:: RECORD SET ::
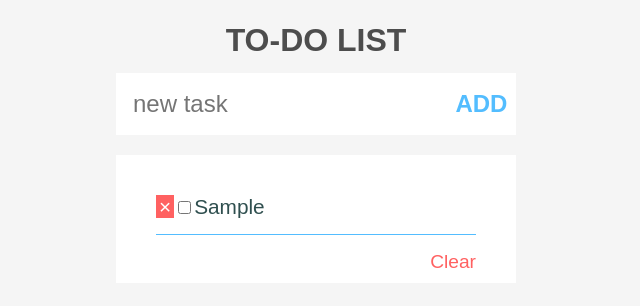
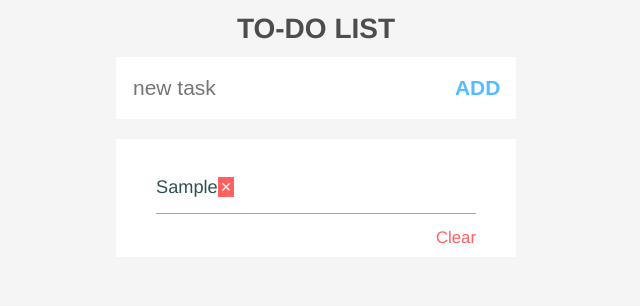
Before and after one commit to adolfoweloy/todo, a plain HTML site: page index.html in a window 1280 px wide. Both pictures are taken after typing "Sample" into the empty fields and a click on the button "ADD". Shown: the whole page, without its empty margins (324-964 px from the left). Drawn offline with Linux system fonts and the light colour scheme.

Commit message:
changes to the layout

```diff
--- a/app.js
+++ b/app.js
@@ -18,7 +18,7 @@ function submit(e) {
 function addTask(task) {
     let ul = document.querySelector('ul');
     let item = document.createElement('li');
-    item.innerHTML = `<span class="delete">×</span><input type="checkbox"><label>${task}</label>`;
+    item.innerHTML = `<label>${task}</label><span class="delete">×</span>`;
     ul.appendChild(item);
     document.querySelector('.tasksBoard').style.display = 'block';
 }
@@ -31,7 +31,6 @@ function deleteOrTick(e) {
     if (e.target.className == 'delete') {
         deleteTask(e);
     } else {
-        if (e.target.nodeName === 'INPUT')
         tickTask(e);
     }
 }
@@ -41,13 +40,12 @@ function deleteTask(event) {
 }
 
 function tickTask(event) {
-    const checkbox = event.target;
-    const task = checkbox.nextSibling;
-    if (checkbox.checked) {
+    const task = event.target;
+    if (task.style.textDecoration === 'line-through') {
+        task.style.textDecoration = 'none';
+        task.style.color = "#2f4f4f";
+    } else {
         task.style.textDecoration = 'line-through';
         task.style.color = "#ff0000";
-    } else {
-        task.style.textDecoration = 'none';
-        task.style.color = "#2f4f4f";
     }
 }
--- a/index.html
+++ b/index.html
@@ -14,7 +14,7 @@
         <button  type="submit"><strong>ADD</strong></button>
       </form>
       <div class="tasksBoard">
-        <ul></ul>
+        <ul class="todo-list"></ul>
         <a id="clear">Clear</a>
       </div>
     </div>
--- a/style.css
+++ b/style.css
@@ -7,11 +7,16 @@ html{
   }
 
   body {
-    font: "14px 'Helvetica Neue', Helvetica, Arial, sans-serif";
+    font: 14px 'Helvetica Neue', Helvetica, Arial, sans-serif;
+    line-height: 1.4em;
+    background: #f5f5f5;
+    color: #4d4d4d;
+    min-width: 230px;
+    max-width: 550px;
+    margin: 0 auto;
     -webkit-font-smoothing: antialiased;
-    background-color: #f5f5f5;
+    -moz-osx-font-smoothing: grayscale;
     font-weight: 300;
-    line-height: 1.4em;
   }
 
   .main{
```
:::
WORK TASK
The records above must be returned exactly, with each picture omitted.

SOLUTION TO THIS TASK
Before and after one commit to adolfoweloy/todo, a plain HTML site: page index.html in a window 1280 px wide. Both pictures are taken after typing "Sample" into the empty fields and a click on the button "ADD". Shown: the whole page, without its empty margins (324-964 px from the left). Drawn offline with Linux system fonts and the light colour scheme.

Commit message:
changes to the layout

```diff
--- a/app.js
+++ b/app.js
@@ -18,7 +18,7 @@ function submit(e) {
 function addTask(task) {
     let ul = document.querySelector('ul');
     let item = document.createElement('li');
-    item.innerHTML = `<span class="delete">×</span><input type="checkbox"><label>${task}</label>`;
+    item.innerHTML = `<label>${task}</label><span class="delete">×</span>`;
     ul.appendChild(item);
     document.querySelector('.tasksBoard').style.display = 'block';
 }
@@ -31,7 +31,6 @@ function deleteOrTick(e) {
     if (e.target.className == 'delete') {
         deleteTask(e);
     } else {
-        if (e.target.nodeName === 'INPUT')
         tickTask(e);
     }
 }
@@ -41,13 +40,12 @@ function deleteTask(event) {
 }
 
 function tickTask(event) {
-    const checkbox = event.target;
-    const task = checkbox.nextSibling;
-    if (checkbox.checked) {
+    const task = event.target;
+    if (task.style.textDecoration === 'line-through') {
+        task.style.textDecoration = 'none';
+        task.style.color = "#2f4f4f";
+    } else {
         task.style.textDecoration = 'line-through';
         task.style.color = "#ff0000";
-    } else {
-        task.style.textDecoration = 'none';
-        task.style.color = "#2f4f4f";
     }
 }
--- a/index.html
+++ b/index.html
@@ -14,7 +14,7 @@
         <button  type="submit"><strong>ADD</strong></button>
       </form>
       <div class="tasksBoard">
-        <ul></ul>
+        <ul class="todo-list"></ul>
         <a id="clear">Clear</a>
       </div>
     </div>
--- a/style.css
+++ b/style.css
@@ -7,11 +7,16 @@ html{
   }
 
   body {
-    font: "14px 'Helvetica Neue', Helvetica, Arial, sans-serif";
+    font: 14px 'Helvetica Neue', Helvetica, Arial, sans-serif;
+    line-height: 1.4em;
+    background: #f5f5f5;
+    color: #4d4d4d;
+    min-width: 230px;
+    max-width: 550px;
+    margin: 0 auto;
     -webkit-font-smoothing: antialiased;
-    background-color: #f5f5f5;
+    -moz-osx-font-smoothing: grayscale;
     font-weight: 300;
-    line-height: 1.4em;
   }
 
   .main{
```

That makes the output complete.